Records drawn from a dataset:
-=-=-
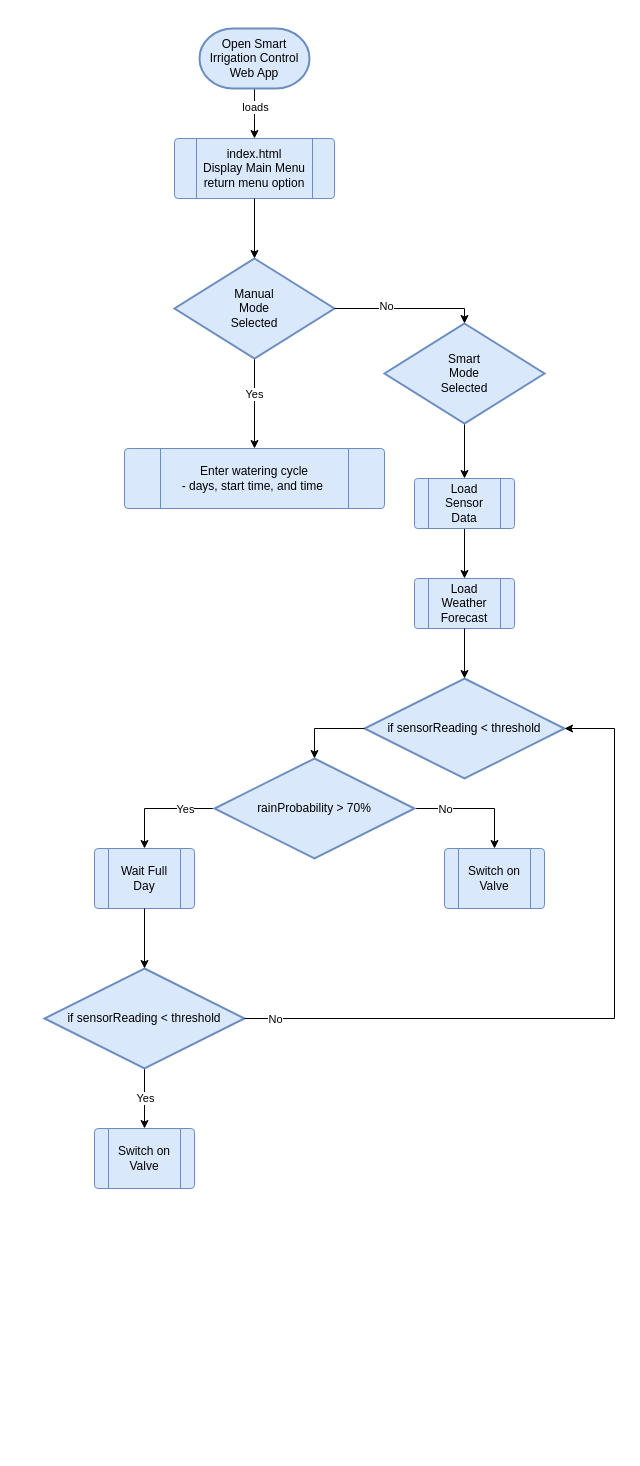
The draw.io diagram Smart Irrigation System.drawio in jessicapollard/at1, before the edit. Source tidied: cells renumbered, new cells numbered last; positions are measured from the earlier drawing's top-left corner, leaving out a move shared by most shapes. Both pictures are drawn from the tidied source at 100%, with x=0, y=0 at pixel (44, 28).
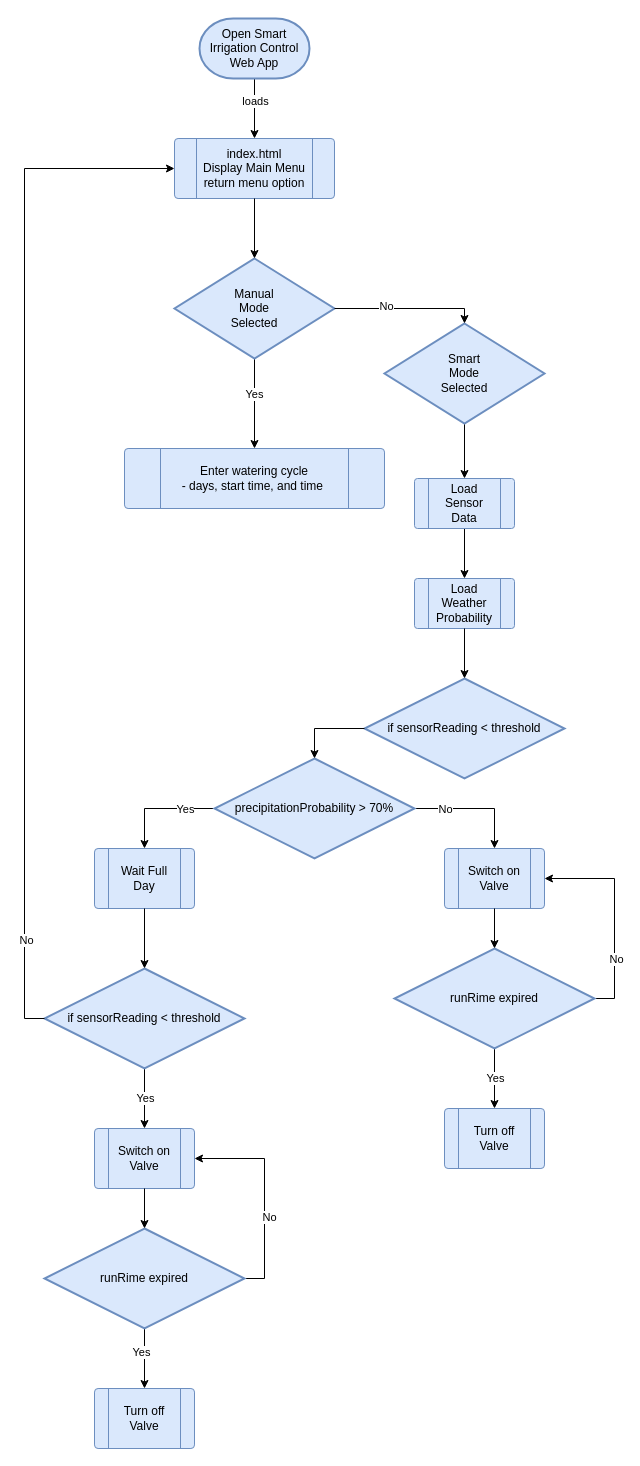
The same diagram, later.

Unchanged cells that the change refers to:
```xml
<mxCell id="5" style="verticalLabelPosition=bottom;verticalAlign=top;html=1;shape=process;whiteSpace=wrap;rounded=1;size=0.14;arcSize=6;fillColor=#dae8fc;strokeColor=#6c8ebf;" parent="1" vertex="1">
  <mxGeometry x="130" y="110" width="160" height="60" as="geometry" />
</mxCell>
<mxCell id="24" value="if sensorReading &amp;lt; threshold" style="strokeWidth=2;html=1;shape=mxgraph.flowchart.decision;whiteSpace=wrap;fillColor=#dae8fc;strokeColor=#6c8ebf;" parent="1" vertex="1">
  <mxGeometry x="320" y="650" width="200" height="100" as="geometry" />
</mxCell>
<mxCell id="33" style="verticalLabelPosition=bottom;verticalAlign=top;html=1;shape=process;whiteSpace=wrap;rounded=1;size=0.14;arcSize=6;fillColor=#dae8fc;strokeColor=#6c8ebf;" parent="1" vertex="1">
  <mxGeometry x="400" y="820" width="100" height="60" as="geometry" />
</mxCell>
<mxCell id="38" value="if sensorReading &amp;lt; threshold" style="strokeWidth=2;html=1;shape=mxgraph.flowchart.decision;whiteSpace=wrap;fillColor=#dae8fc;strokeColor=#6c8ebf;" parent="1" vertex="1">
  <mxGeometry y="940" width="200" height="100" as="geometry" />
</mxCell>
<mxCell id="40" style="verticalLabelPosition=bottom;verticalAlign=top;html=1;shape=process;whiteSpace=wrap;rounded=1;size=0.14;arcSize=6;fillColor=#dae8fc;strokeColor=#6c8ebf;" parent="1" vertex="1">
  <mxGeometry x="50" y="1100" width="100" height="60" as="geometry" />
</mxCell>
```

The edit, as a diff of the source:
```diff
@@
     <mxCell id="4" value="Open Smart Irrigation Control Web App" style="strokeWidth=2;html=1;shape=mxgraph.flowchart.terminator;whiteSpace=wrap;fillColor=#dae8fc;strokeColor=#6c8ebf;" parent="1" vertex="1">
-      <mxGeometry x="155" width="110" height="60" as="geometry" />
+      <mxGeometry x="155" y="-10" width="110" height="60" as="geometry" />
     </mxCell>
@@
-    <mxCell id="23" value="Load Weather Forecast" style="text;html=1;align=center;verticalAlign=middle;whiteSpace=wrap;rounded=0;" parent="1" vertex="1">
+    <mxCell id="23" value="Load Weather Probability" style="text;html=1;align=center;verticalAlign=middle;whiteSpace=wrap;rounded=0;" parent="1" vertex="1">
       <mxGeometry x="390" y="560" width="60" height="30" as="geometry" />
     </mxCell>
@@
-    <mxCell id="30" value="rainProbability &amp;gt; 70%" style="strokeWidth=2;html=1;shape=mxgraph.flowchart.decision;whiteSpace=wrap;fillColor=#dae8fc;strokeColor=#6c8ebf;" parent="1" vertex="1">
+    <mxCell id="30" value="precipitationProbability &amp;gt; 70%" style="strokeWidth=2;html=1;shape=mxgraph.flowchart.decision;whiteSpace=wrap;fillColor=#dae8fc;strokeColor=#6c8ebf;" parent="1" vertex="1">
       <mxGeometry x="170" y="730" width="200" height="100" as="geometry" />
     </mxCell>
@@
-    <mxCell id="42" style="edgeStyle=orthogonalEdgeStyle;rounded=0;jettySize=auto;html=1;exitX=1;exitY=0.5;exitDx=0;exitDy=0;exitPerimeter=0;entryX=1;entryY=0.5;entryDx=0;entryDy=0;entryPerimeter=0;" parent="1" edge="1" source="38" target="24">
-      <mxGeometry relative="1" as="geometry">
-        <Array as="points">
-          <mxPoint x="570" y="990" />
-          <mxPoint x="570" y="700" />
-        </Array>
-      </mxGeometry>
-    </mxCell>
-    <mxCell id="43" value="No" style="edgeLabel;html=1;align=center;verticalAlign=middle;" parent="42" vertex="1">
-      <mxGeometry x="-0.81" relative="1" as="geometry">
-        <mxPoint x="-37" as="offset" />
-      </mxGeometry>
-    </mxCell>
+    <mxCell id="44" style="edgeStyle=orthogonalEdgeStyle;rounded=0;jettySize=auto;html=1;exitX=1;exitY=0.5;exitDx=0;exitDy=0;exitPerimeter=0;entryX=1;entryY=0.5;entryDx=0;entryDy=0;" parent="1" edge="1" source="48" target="33">
+      <mxGeometry relative="1" as="geometry" />
+    </mxCell>
+    <mxCell id="45" value="No" style="edgeLabel;html=1;align=center;verticalAlign=middle;" parent="44" vertex="1">
+      <mxGeometry x="-0.25" relative="1" as="geometry">
+        <mxPoint x="1" y="19" as="offset" />
+      </mxGeometry>
+    </mxCell>
+    <mxCell id="46" style="edgeStyle=orthogonalEdgeStyle;rounded=0;jettySize=auto;html=1;exitX=0.5;exitY=1;exitDx=0;exitDy=0;exitPerimeter=0;" parent="1" edge="1" source="48" target="50">
+      <mxGeometry relative="1" as="geometry" />
+    </mxCell>
+    <mxCell id="47" value="Yes" style="edgeLabel;html=1;align=center;verticalAlign=middle;" parent="46" vertex="1">
+      <mxGeometry x="-0.02" relative="1" as="geometry" />
+    </mxCell>
+    <mxCell id="48" value="runRime expired" style="strokeWidth=2;html=1;shape=mxgraph.flowchart.decision;whiteSpace=wrap;fillColor=#dae8fc;strokeColor=#6c8ebf;" parent="1" vertex="1">
+      <mxGeometry x="350" y="920" width="200" height="100" as="geometry" />
+    </mxCell>
+    <mxCell id="49" style="edgeStyle=orthogonalEdgeStyle;rounded=0;jettySize=auto;html=1;exitX=0.5;exitY=1;exitDx=0;exitDy=0;entryX=0.5;entryY=0;entryDx=0;entryDy=0;entryPerimeter=0;" parent="1" edge="1" source="33" target="48">
+      <mxGeometry relative="1" as="geometry" />
+    </mxCell>
+    <mxCell id="50" style="verticalLabelPosition=bottom;verticalAlign=top;html=1;shape=process;whiteSpace=wrap;rounded=1;size=0.14;arcSize=6;fillColor=#dae8fc;strokeColor=#6c8ebf;" parent="1" vertex="1">
+      <mxGeometry x="400" y="1080" width="100" height="60" as="geometry" />
+    </mxCell>
+    <mxCell id="51" value="Turn off Valve" style="text;html=1;align=center;verticalAlign=middle;whiteSpace=wrap;rounded=0;" parent="1" vertex="1">
+      <mxGeometry x="420" y="1095" width="60" height="30" as="geometry" />
+    </mxCell>
+    <mxCell id="52" style="edgeStyle=orthogonalEdgeStyle;rounded=0;jettySize=auto;html=1;exitX=0;exitY=0.5;exitDx=0;exitDy=0;exitPerimeter=0;entryX=0;entryY=0.5;entryDx=0;entryDy=0;" parent="1" edge="1" source="38" target="5">
+      <mxGeometry relative="1" as="geometry" />
+    </mxCell>
+    <mxCell id="53" value="No" style="edgeLabel;html=1;align=center;verticalAlign=middle;" parent="52" vertex="1">
+      <mxGeometry x="-0.79" relative="1" as="geometry">
+        <mxPoint x="1" y="8" as="offset" />
+      </mxGeometry>
+    </mxCell>
+    <mxCell id="54" style="edgeStyle=orthogonalEdgeStyle;rounded=0;jettySize=auto;html=1;exitX=0.5;exitY=1;exitDx=0;exitDy=0;exitPerimeter=0;entryX=0.5;entryY=0;entryDx=0;entryDy=0;" parent="1" edge="1" source="58" target="60">
+      <mxGeometry relative="1" as="geometry" />
+    </mxCell>
+    <mxCell id="55" value="Yes" style="edgeLabel;html=1;align=center;verticalAlign=middle;" parent="54" vertex="1">
+      <mxGeometry x="-0.22" y="-4" relative="1" as="geometry" />
+    </mxCell>
+    <mxCell id="56" style="edgeStyle=orthogonalEdgeStyle;rounded=0;jettySize=auto;html=1;exitX=1;exitY=0.5;exitDx=0;exitDy=0;exitPerimeter=0;entryX=1;entryY=0.5;entryDx=0;entryDy=0;" parent="1" edge="1" source="58" target="40">
+      <mxGeometry relative="1" as="geometry" />
+    </mxCell>
+    <mxCell id="57" value="No" style="edgeLabel;html=1;align=center;verticalAlign=middle;" parent="56" vertex="1">
+      <mxGeometry x="-0.22" y="-3" relative="1" as="geometry">
+        <mxPoint x="1" as="offset" />
+      </mxGeometry>
+    </mxCell>
+    <mxCell id="58" value="runRime expired" style="strokeWidth=2;html=1;shape=mxgraph.flowchart.decision;whiteSpace=wrap;fillColor=#dae8fc;strokeColor=#6c8ebf;" parent="1" vertex="1">
+      <mxGeometry y="1200" width="200" height="100" as="geometry" />
+    </mxCell>
+    <mxCell id="59" style="edgeStyle=orthogonalEdgeStyle;rounded=0;jettySize=auto;html=1;exitX=0.5;exitY=1;exitDx=0;exitDy=0;entryX=0.5;entryY=0;entryDx=0;entryDy=0;entryPerimeter=0;" parent="1" edge="1" source="40" target="58">
+      <mxGeometry relative="1" as="geometry" />
+    </mxCell>
+    <mxCell id="60" style="verticalLabelPosition=bottom;verticalAlign=top;html=1;shape=process;whiteSpace=wrap;rounded=1;size=0.14;arcSize=6;fillColor=#dae8fc;strokeColor=#6c8ebf;" parent="1" vertex="1">
+      <mxGeometry x="50" y="1360" width="100" height="60" as="geometry" />
+    </mxCell>
+    <mxCell id="61" value="Turn off Valve" style="text;html=1;align=center;verticalAlign=middle;whiteSpace=wrap;rounded=0;" parent="1" vertex="1">
+      <mxGeometry x="70" y="1375" width="60" height="30" as="geometry" />
+    </mxCell>
```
-=-=-
Task statement. The expected answer is every line in the data above that carries the string "arcSize".

Written reply.
<mxCell id="5" style="verticalLabelPosition=bottom;verticalAlign=top;html=1;shape=process;whiteSpace=wrap;rounded=1;size=0.14;arcSize=6;fillColor=#dae8fc;strokeColor=#6c8ebf;" parent="1" vertex="1">
<mxCell id="33" style="verticalLabelPosition=bottom;verticalAlign=top;html=1;shape=process;whiteSpace=wrap;rounded=1;size=0.14;arcSize=6;fillColor=#dae8fc;strokeColor=#6c8ebf;" parent="1" vertex="1">
<mxCell id="40" style="verticalLabelPosition=bottom;verticalAlign=top;html=1;shape=process;whiteSpace=wrap;rounded=1;size=0.14;arcSize=6;fillColor=#dae8fc;strokeColor=#6c8ebf;" parent="1" vertex="1">
+    <mxCell id="50" style="verticalLabelPosition=bottom;verticalAlign=top;html=1;shape=process;whiteSpace=wrap;rounded=1;size=0.14;arcSize=6;fillColor=#dae8fc;strokeColor=#6c8ebf;" parent="1" vertex="1">
+    <mxCell id="60" style="verticalLabelPosition=bottom;verticalAlign=top;html=1;shape=process;whiteSpace=wrap;rounded=1;size=0.14;arcSize=6;fillColor=#dae8fc;strokeColor=#6c8ebf;" parent="1" vertex="1">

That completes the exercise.